We apparently think of “rock” and “pop” as broader categories than you do. We think of death metal as a form of rock & roll, because that’s what it grew out of. And we think of rock music as a type of pop music, since “pop” is just short for “popular”.

Hi Spencer,

Thanks for offering some comfort :-), as a matter of fact, I think that German car makers are under a lot of pressure and they are have to make concessions. Although Mercedes and BMW are traditional German brands, they are becoming more and more international which is good. It’s no longer just ‘the Germans’ who are producing German cars.[YSaerTTEW443543]

TOEIC listening, photographs: Running into the water[YSaerTTEW443543]

Don’t count Paris Hilton and Ashlee Simpson as musicians. Here they are thought of as stars, and not all stars who sing are musicians. They’re basically celebrities who are famous for nothing, and they happen to have recorded a song or two. That’s a different type of animal.

I have CDs of German music with lyrics that make you think, but they’re in German. And sometimes the lyrics are clever. One of my favorite lines goes, “Was f?r eine wilde Zeit; Alles ist im Fluss. M?de wird wer immer aufw?rts schwimmen muss.” And like the song or not, it’s got some ideas in it that don’t normally show up in popular music and are quite the antithesis of it.

I don’t agree that it’s the number-one country in the world at that. It looks that way when you’re in Germany watching MTV Europe, but from here it doesn’t appear that way. Besides that, there’s a whole pop music scene that’s not even in English. Hong Kong and India have bigger film industries than Hollywood, and I’d imagine (but have no proof) that their pop music industry is bigger than that of the British. I think the Latin American music industry is as big or bigger than the British one also, but it just doesn’t look that way to someone sitting in his chair in Leipzig or Chicago. (Well, maybe in Chicago, but not in Leipzig.)

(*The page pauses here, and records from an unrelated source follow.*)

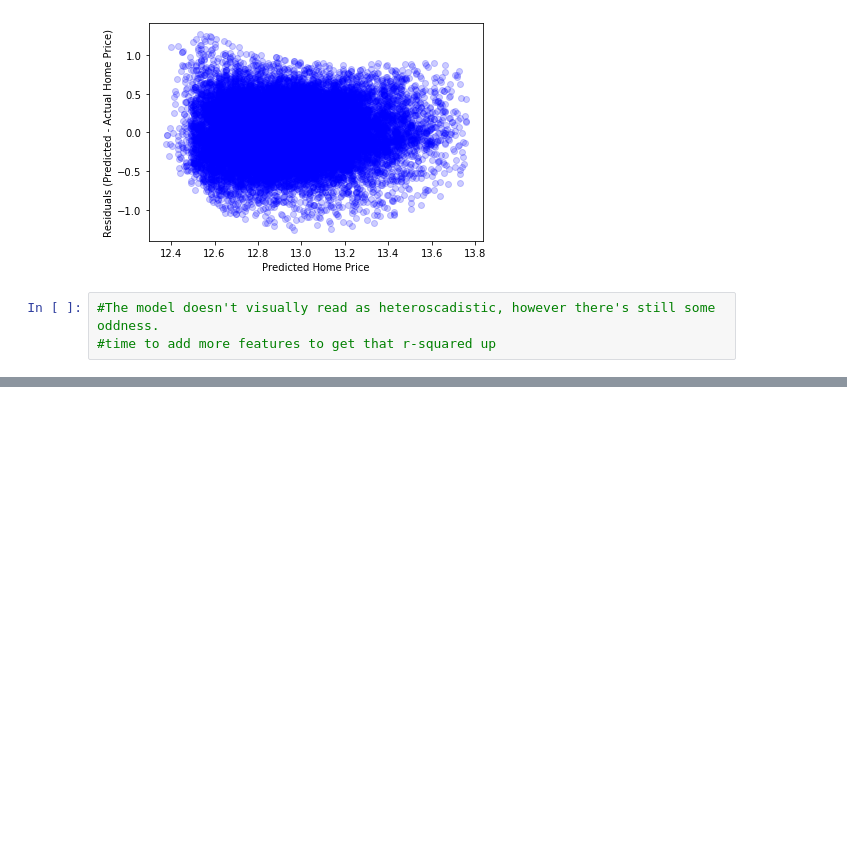
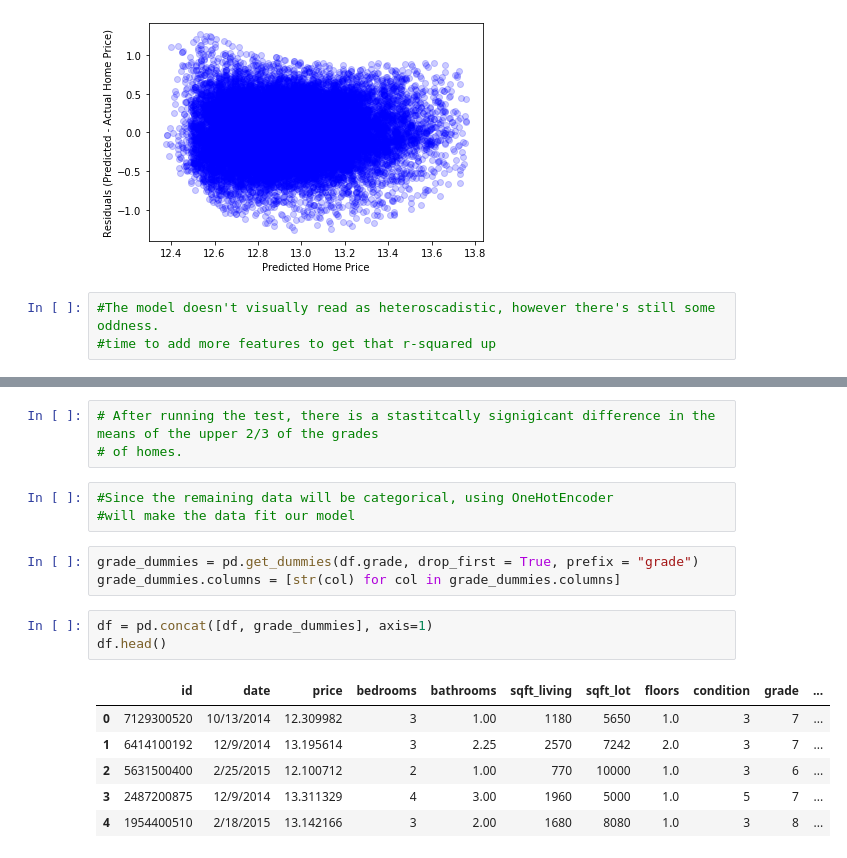
Before and after one commit to garseed/king_county_housing_analysis, a Jupyter notebook: Home Price Analysis.ipynb, the cells around one changed output, grey strips where cells are left out. Cells and saved outputs as stored; diff of their text form; blank space fills up the shorter version.

```diff
--- a/Home Price Analysis.ipynb
+++ b/Home Price Analysis.ipynb
@@ -213,0 +244,19 @@ plt.savefig('homoscedasticity .png')
+# %%
+# After running the test, there is a stastitcally signigicant difference in the means of the upper 2/3 of the grades
+# of homes.
+# %%
+#Since the remaining data will be categorical, using OneHotEncoder
+#will make the data fit our model
+# %%
+grade_dummies = pd.get_dummies(df.grade, drop_first = True, prefix = "grade")
+grade_dummies.columns = [str(col) for col in grade_dummies.columns]
+# %%
+df = pd.concat([df, grade_dummies], axis=1)
+df.head()
+# %% [output]
+|  | id | date | price | bedrooms | bathrooms | sqft_living | sqft_lot | floors | condition | grade | ... |
+| 0 | 7129300520 | 10/13/2014 | 12.309982 | 3 | 1.00 | 1180 | 5650 | 1.0 | 3 | 7 | ... |
+| 1 | 6414100192 | 12/9/2014 | 13.195614 | 3 | 2.25 | 2570 | 7242 | 2.0 | 3 | 7 | ... |
+| 2 | 5631500400 | 2/25/2015 | 12.100712 | 2 | 1.00 | 770 | 10000 | 1.0 | 3 | 6 | ... |
+| 3 | 2487200875 | 12/9/2014 | 13.311329 | 4 | 3.00 | 1960 | 5000 | 1.0 | 5 | 7 | ... |
+| 4 | 1954400510 | 2/18/2015 | 13.142166 | 3 | 2.00 | 1680 | 8080 | 1.0 | 3 | 8 | ... |
```
Also changed, not shown: parts of 41 cells of this notebook, 3 other files.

The American popular music industry sometimes gets too much control over the “product”, and they’re taken by surprise when the populace starts going in a different direction. When I was a kid, they got taken by surprise by the soul music coming from Philadelphia and Detroit, and when I was a teenager they were surprised by the popularity of a lot of hard rock that was coming out of neighborhood garages. When this happens, the industry goes wherever it has to to sign acts. During my high school years, a lot of the bands that played at our local dances got signed by huge recording companies, and some of them became, and still are, huge stars, appreciated more in other places than here. After the industry could find acts like that in California – or create them – they stopped scouting here as much. Sometimes the industry does the same thing with the UK. At the moment, the pop music in the US is kind of boring, and the music industry has to find music that white people will listen to that is a little fresh. Sometimes when they need this, they go to the UK for it. Also, some British bands move to the US to pursue a recording career.

I still think you can’t rule out government funding, promotion and protection as a factor in this. The Swedish government was able to bring Swedish pop music from nearly zero to a major factor in the world scene (not counting North America) just by setting up an agency that developed and promoted the acts.

In Eastern Europe, the communist governments exercised a lot of control over what music was played, and even over what music was allowed into the country. This gave their pop music groups, singing in their language, room to grow and get popular, and when communism fell and more foreign music invaded, the pop acts’ roots were strong enough not to be affected too much. Actually, though, I think in some of those countries local music is whithering, but not as fast as it has in other places.

Hi Jamie,
I already developed the habit of thinking that your posts address me directly if you address me by name.
Because this is what happened :slight_smile:

I’m pretty smart otherwise